Enterprise information systems can be characterized as OnLine Transaction Processing (OLTP) or OnLine Analytical Processing (OLAP). In an enterprise information system landscape, OLTP systems are mostly systems that capture information either through single transactions (e.g., web forms) or batch operations (e.g., importing CSV-files). OLAP systems are business intelligence or decision support systems, which perform complex analytics (e.g., demand planning), based on the information captured by OLTP systems. Up to the present, the separation of both types of systems manifests itself in in the form of dedicated database technologies for either of the two. Systems with an OLTP database workload mainly rely on row-oriented systems, optimized for write operations. OLAP databases favor column-oriented data layout to optimize complex read operations. The data transfer from OLTP to OLAP systems is managed via an ETL process, which extracts, transforms, and loads the data. Drawbacks of that architecture include the inability to perform real-time analytics based on the most current data and an increased total cost of ownership (TCO), because two separate systems have to be managed and maintained.

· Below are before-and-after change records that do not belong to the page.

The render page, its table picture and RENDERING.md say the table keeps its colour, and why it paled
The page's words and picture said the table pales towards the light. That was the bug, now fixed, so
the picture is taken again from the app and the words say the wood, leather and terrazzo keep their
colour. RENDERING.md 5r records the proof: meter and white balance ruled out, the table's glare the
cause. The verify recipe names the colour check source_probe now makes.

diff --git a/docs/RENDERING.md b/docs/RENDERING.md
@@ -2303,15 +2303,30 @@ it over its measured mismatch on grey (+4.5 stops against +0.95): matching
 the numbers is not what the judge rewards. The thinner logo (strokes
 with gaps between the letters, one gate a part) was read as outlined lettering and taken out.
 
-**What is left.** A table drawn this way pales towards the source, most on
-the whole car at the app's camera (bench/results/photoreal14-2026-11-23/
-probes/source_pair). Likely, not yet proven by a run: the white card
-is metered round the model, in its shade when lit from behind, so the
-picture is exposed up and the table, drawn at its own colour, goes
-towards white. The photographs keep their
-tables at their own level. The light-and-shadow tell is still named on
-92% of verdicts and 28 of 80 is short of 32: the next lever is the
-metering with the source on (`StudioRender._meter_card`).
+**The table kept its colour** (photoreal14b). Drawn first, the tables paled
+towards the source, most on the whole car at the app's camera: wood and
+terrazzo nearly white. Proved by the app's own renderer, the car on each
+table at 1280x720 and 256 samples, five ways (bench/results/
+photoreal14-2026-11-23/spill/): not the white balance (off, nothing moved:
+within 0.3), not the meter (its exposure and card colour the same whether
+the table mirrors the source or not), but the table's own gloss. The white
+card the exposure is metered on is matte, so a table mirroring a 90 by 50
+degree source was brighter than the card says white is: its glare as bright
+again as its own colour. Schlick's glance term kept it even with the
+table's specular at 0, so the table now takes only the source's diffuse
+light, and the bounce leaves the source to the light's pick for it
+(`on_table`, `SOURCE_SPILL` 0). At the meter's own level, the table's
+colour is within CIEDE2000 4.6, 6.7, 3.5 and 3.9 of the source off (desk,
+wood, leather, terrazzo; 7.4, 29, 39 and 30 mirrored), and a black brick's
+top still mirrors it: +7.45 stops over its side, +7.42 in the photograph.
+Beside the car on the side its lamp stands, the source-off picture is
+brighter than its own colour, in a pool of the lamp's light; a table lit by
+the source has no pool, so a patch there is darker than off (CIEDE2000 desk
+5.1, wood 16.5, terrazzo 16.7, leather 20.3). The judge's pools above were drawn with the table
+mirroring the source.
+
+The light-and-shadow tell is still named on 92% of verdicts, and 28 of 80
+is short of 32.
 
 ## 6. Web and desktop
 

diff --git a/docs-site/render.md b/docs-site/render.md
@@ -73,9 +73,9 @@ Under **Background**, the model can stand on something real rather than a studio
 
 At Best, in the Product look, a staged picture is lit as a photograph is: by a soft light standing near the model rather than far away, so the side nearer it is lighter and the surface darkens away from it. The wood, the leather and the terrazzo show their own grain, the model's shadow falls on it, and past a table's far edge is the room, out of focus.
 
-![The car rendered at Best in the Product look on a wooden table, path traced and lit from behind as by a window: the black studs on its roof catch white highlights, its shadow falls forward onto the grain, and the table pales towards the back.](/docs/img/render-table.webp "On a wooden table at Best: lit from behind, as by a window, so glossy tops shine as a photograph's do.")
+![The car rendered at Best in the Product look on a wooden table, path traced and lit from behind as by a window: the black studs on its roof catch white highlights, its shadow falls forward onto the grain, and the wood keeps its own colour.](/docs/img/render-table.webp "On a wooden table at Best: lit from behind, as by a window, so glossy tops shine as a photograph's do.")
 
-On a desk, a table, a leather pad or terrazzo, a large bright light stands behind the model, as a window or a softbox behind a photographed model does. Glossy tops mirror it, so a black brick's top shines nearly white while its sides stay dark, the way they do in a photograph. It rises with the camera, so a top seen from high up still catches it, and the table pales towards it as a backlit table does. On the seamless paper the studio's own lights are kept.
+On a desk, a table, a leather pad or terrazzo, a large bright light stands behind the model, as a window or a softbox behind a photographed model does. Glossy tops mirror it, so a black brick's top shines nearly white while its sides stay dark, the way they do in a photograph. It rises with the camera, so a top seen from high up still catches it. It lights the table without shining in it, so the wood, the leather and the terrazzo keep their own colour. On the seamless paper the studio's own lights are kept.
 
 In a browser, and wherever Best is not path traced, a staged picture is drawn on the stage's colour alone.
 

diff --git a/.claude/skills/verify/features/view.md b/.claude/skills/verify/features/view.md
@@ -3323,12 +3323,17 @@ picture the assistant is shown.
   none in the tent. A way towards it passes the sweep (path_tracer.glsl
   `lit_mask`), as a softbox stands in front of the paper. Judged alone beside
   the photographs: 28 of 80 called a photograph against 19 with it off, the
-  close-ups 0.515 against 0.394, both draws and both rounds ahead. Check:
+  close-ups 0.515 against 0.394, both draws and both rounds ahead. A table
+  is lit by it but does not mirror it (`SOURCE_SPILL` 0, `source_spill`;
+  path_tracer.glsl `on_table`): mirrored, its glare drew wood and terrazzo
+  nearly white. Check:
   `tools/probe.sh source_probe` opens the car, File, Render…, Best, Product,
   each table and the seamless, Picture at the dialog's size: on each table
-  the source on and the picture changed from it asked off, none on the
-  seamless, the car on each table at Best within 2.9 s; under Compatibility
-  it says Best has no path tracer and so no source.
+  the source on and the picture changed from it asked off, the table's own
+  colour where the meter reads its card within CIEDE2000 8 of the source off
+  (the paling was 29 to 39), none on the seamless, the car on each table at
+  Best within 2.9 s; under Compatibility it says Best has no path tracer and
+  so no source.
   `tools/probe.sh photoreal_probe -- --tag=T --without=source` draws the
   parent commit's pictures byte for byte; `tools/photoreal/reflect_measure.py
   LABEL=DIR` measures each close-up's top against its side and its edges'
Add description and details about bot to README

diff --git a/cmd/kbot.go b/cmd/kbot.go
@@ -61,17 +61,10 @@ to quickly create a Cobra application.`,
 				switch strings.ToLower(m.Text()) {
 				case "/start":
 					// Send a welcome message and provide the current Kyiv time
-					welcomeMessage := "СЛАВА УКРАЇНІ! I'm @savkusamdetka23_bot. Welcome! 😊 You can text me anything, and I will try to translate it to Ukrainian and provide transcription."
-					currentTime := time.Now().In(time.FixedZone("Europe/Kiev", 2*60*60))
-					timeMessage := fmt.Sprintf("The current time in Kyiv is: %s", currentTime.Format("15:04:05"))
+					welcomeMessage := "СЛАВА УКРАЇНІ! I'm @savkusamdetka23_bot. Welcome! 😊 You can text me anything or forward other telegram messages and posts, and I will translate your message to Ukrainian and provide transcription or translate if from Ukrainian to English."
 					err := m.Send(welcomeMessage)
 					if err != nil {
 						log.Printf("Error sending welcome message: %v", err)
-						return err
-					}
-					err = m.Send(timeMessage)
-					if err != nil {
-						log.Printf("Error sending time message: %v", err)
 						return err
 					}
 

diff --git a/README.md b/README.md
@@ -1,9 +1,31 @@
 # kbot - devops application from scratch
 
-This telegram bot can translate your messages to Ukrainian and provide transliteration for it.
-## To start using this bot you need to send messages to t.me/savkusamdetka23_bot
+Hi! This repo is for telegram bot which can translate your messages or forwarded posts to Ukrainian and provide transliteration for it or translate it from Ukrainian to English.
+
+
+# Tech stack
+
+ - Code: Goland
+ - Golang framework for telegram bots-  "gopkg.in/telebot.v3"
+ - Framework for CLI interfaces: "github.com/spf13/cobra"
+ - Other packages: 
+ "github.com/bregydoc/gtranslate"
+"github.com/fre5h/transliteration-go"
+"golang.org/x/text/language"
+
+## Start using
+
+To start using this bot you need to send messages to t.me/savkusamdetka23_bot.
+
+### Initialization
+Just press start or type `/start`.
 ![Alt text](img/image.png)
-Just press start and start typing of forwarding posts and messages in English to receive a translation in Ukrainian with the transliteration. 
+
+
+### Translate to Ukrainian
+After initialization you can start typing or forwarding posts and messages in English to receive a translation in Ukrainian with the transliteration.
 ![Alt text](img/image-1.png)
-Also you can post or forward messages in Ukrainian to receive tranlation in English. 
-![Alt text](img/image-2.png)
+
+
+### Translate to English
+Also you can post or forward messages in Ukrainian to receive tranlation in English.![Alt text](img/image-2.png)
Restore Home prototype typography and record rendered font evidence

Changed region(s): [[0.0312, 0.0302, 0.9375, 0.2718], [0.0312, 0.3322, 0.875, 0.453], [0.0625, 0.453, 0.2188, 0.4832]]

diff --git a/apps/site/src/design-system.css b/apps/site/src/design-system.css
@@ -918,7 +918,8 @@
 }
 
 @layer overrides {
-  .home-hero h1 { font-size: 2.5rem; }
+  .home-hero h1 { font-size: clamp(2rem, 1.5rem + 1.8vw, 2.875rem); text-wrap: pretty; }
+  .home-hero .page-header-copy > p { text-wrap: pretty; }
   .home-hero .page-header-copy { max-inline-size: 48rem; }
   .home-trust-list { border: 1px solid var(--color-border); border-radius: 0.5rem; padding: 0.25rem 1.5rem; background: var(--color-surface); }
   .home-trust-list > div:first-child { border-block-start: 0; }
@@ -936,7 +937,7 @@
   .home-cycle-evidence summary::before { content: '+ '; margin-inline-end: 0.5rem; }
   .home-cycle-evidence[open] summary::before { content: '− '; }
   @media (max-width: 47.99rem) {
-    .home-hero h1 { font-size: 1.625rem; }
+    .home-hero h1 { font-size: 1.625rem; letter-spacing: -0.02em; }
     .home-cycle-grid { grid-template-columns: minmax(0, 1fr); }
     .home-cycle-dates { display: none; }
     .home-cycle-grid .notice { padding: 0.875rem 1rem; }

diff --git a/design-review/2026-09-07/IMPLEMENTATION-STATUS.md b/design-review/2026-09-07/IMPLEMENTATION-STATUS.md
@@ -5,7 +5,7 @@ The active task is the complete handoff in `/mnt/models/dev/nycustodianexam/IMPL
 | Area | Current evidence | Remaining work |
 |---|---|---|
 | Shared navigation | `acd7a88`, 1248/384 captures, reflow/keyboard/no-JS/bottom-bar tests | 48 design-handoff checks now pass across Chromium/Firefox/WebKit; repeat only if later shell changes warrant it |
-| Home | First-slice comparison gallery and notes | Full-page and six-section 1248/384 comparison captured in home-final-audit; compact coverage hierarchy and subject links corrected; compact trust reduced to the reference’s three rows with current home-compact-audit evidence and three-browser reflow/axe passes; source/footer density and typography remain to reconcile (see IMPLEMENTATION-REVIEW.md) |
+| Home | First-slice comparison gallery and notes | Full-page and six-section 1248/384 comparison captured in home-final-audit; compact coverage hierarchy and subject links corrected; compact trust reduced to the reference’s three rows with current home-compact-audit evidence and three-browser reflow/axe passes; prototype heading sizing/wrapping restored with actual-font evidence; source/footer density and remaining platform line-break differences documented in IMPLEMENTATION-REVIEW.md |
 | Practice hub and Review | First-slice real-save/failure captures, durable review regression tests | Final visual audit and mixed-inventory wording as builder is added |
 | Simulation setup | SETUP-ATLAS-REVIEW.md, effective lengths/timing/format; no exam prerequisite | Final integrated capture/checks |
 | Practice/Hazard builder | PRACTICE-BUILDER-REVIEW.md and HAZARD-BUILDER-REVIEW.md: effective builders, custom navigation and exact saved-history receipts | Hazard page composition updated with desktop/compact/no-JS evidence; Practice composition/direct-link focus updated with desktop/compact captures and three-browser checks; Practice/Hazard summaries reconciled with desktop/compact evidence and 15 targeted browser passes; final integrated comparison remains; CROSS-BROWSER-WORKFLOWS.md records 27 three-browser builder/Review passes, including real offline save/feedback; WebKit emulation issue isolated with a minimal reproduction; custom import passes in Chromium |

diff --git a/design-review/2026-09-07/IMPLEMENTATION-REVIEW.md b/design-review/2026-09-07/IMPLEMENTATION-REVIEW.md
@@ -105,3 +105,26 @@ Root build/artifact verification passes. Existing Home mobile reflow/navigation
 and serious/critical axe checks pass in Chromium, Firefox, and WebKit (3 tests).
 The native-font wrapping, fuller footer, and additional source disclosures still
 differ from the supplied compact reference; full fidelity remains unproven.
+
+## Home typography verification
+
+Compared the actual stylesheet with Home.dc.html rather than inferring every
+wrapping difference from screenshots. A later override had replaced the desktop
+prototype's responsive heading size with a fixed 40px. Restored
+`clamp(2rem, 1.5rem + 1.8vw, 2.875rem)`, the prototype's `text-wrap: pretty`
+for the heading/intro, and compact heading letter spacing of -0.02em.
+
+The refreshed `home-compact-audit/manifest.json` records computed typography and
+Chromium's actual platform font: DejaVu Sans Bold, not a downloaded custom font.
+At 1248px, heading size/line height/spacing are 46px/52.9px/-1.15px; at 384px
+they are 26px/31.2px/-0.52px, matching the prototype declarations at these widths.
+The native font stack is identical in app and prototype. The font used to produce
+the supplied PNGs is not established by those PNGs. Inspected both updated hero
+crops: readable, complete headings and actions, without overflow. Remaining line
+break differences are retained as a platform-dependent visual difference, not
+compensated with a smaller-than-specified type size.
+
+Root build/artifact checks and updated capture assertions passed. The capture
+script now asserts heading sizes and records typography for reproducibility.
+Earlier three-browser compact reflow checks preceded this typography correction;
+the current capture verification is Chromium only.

One of the greatest promises of in-memory technology is the reunification of OLTP and OLAP. In-memory technology combines the advantages of hardware trends ( multi-core CPUs, cheap main memory) with suitable software concepts ( light-weight compression, column-orientation, differential buffer) to design a database system that allows run OLAP-style and OLTP-style queries on the same platform. A question that is to be answered is what is an appropriate data model design for a database system that supports mixed workloads. The data layout (row- vs. column-orientation) is only one characteristic that distinguishes OLAP and OLTP databases, the other one is the data model. Database schemas for OLTP systems are highly normalized to minimize the data volume and to speed up data manipulation queries. OLAP systems on the other hand are tuned to access large portions of data to analyze them in a timely manner. Star or snowflake schemas are the most prominent designs for OLAP database schemas.
In my research, I focus on data model designs and data access technologies that support the requirements of modern enterprise applications and at the same time are optimized for the concepts of an in-memory column-store.